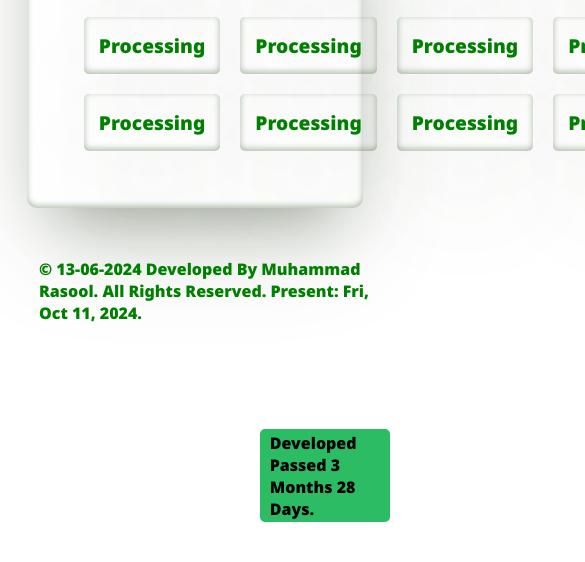
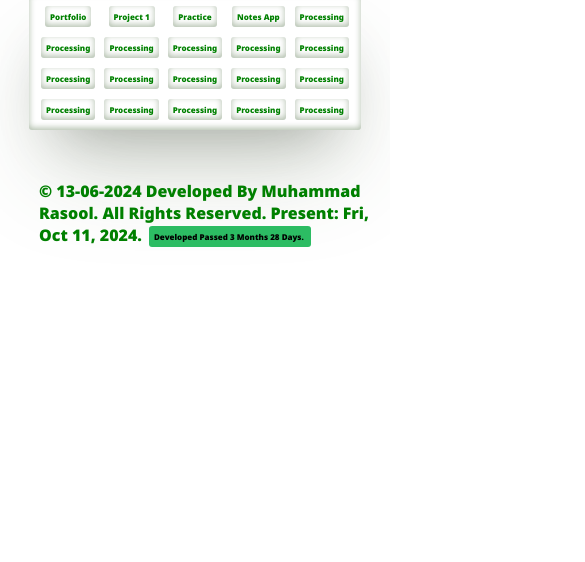
Before and after one commit to ijmuhammadrasool/Projects, a plain HTML site: page index.html in a window 390 px wide. Shown: the part 282-844 px from the top of the page, 585 px wide, since content can reach past the window. Drawn offline with Linux system fonts and the light colour scheme.

Commit message:
index.html

```diff
--- a/index.html
+++ b/index.html
@@ -16,11 +16,16 @@
   <style>
     * {
       margin: auto;
-
       color: green;
       font-family: Noto Sans;
       font-weight: bolder;
       text-decoration: none;
+    }
+
+    @media (max-width: 600px) {
+      body{
+        margin-top: 50%;
+      }
     }
 
     .allProcessing {
@@ -37,6 +42,20 @@
       padding: 57px;
     }
 
+    @media (max-width: 600px) {
+      .allProcessing {
+        margin: auto;
+        margin-top: 40px;
+        grid-template-columns: repeat(5, 1fr);
+        width: 80%;
+        column-gap: 5px;
+        row-gap: 10px;
+        padding: 10px;
+        border-radius: 3px;
+
+      }
+    }
+
     a {
       box-shadow: rgba(67, 93, 50, 0.25) 0px 50px 100px -20px,
         rgba(0, 0, 0, 0.3) 0px 30px 60px -30px,
@@ -44,6 +63,14 @@
       font-size: larger;
       padding: 15px;
       border-radius: 5px;
+    }
+
+    @media (max-width: 600px) {
+      a {
+        border-radius: 3px;
+        font-size: 8px;
+        padding: 5px;
+      }
     }
 
     a:hover {
@@ -62,6 +89,17 @@
       color: black;
       cursor: pointer;
       margin-bottom: 25px;
+    }
+
+    @media (max-width: 600px) {
+      .count {
+        border-radius: 3px;
+        font-size: 8px;
+        padding: 5px;
+        width: 39%;
+        bottom: 290px;
+        margin-left: 110px;
+      }
     }
   </style>
 </head>
```
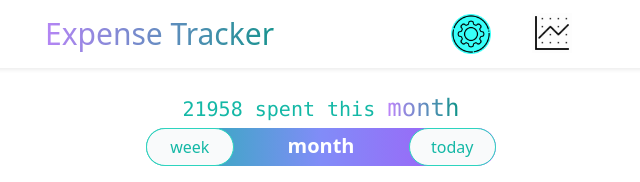
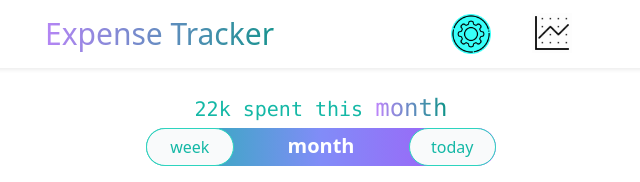
Before and after one commit to ahmadkhudai/next-tracker, a Next.js app: page / in a window 1280 px wide. Shown: the top 182 px of the page, without its empty margins (319-959 px from the left). Built offline with nearby package versions, Linux system fonts and the light colour scheme.

Commit message:
hid home stats for now

```diff
--- a/pages/Home/HomePage.tsx
+++ b/pages/Home/HomePage.tsx
@@ -33,6 +33,7 @@ import HomeExpensesView from "./_components/compound_components/HomeExpensesView
 import {repairExpenseAmounts} from "../api/Data/data_repair";
 import HomeStats from "./_components/HomeStats";
 import {dumdumData} from "../api/dummy_data/data";
+import {nFormatter} from "../api/utils/num_utils";
 
 type Props = {
     switchWindow: any;
@@ -221,7 +222,7 @@ export function HomePage({switchWindow}: Props) {
                         <div className={"py-2   w-100 h-100"}>
                             <div>
 
-                                <h3 className={"text-teal-500 text-center text-xl font-monospace w-auto "}>{currentExpenses.reduce(sumAllExpenses,0)} spent {viewMode !== ViewModes.today ? "this" :""} <span
+                                <h3 className={"text-teal-500 text-center text-xl font-monospace w-auto "}>{nFormatter(currentExpenses.reduce(sumAllExpenses,0))} spent {viewMode !== ViewModes.today ? "this" :""} <span
                                     className={"text-2xl text-transparent bg-clip-text bg-gradient-to-r from-purple-400 to-teal-600 "}>{viewMode}</span></h3>
                             </div>
                             <div className={"w-100 ak_max_600px flex align-items-center justify-content-center  mt-1"}>
```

# WORK INSTRUCTIONS
Pick out every line above that contains the word "html" and copy it.

# EXERCISE RESPONSE
Before and after one commit to ijmuhammadrasool/Projects, a plain HTML site: page index.html in a window 390 px wide. Shown: the part 282-844 px from the top of the page, 585 px wide, since content can reach past the window. Drawn offline with Linux system fonts and the light colour scheme.
index.html
--- a/index.html
+++ b/index.html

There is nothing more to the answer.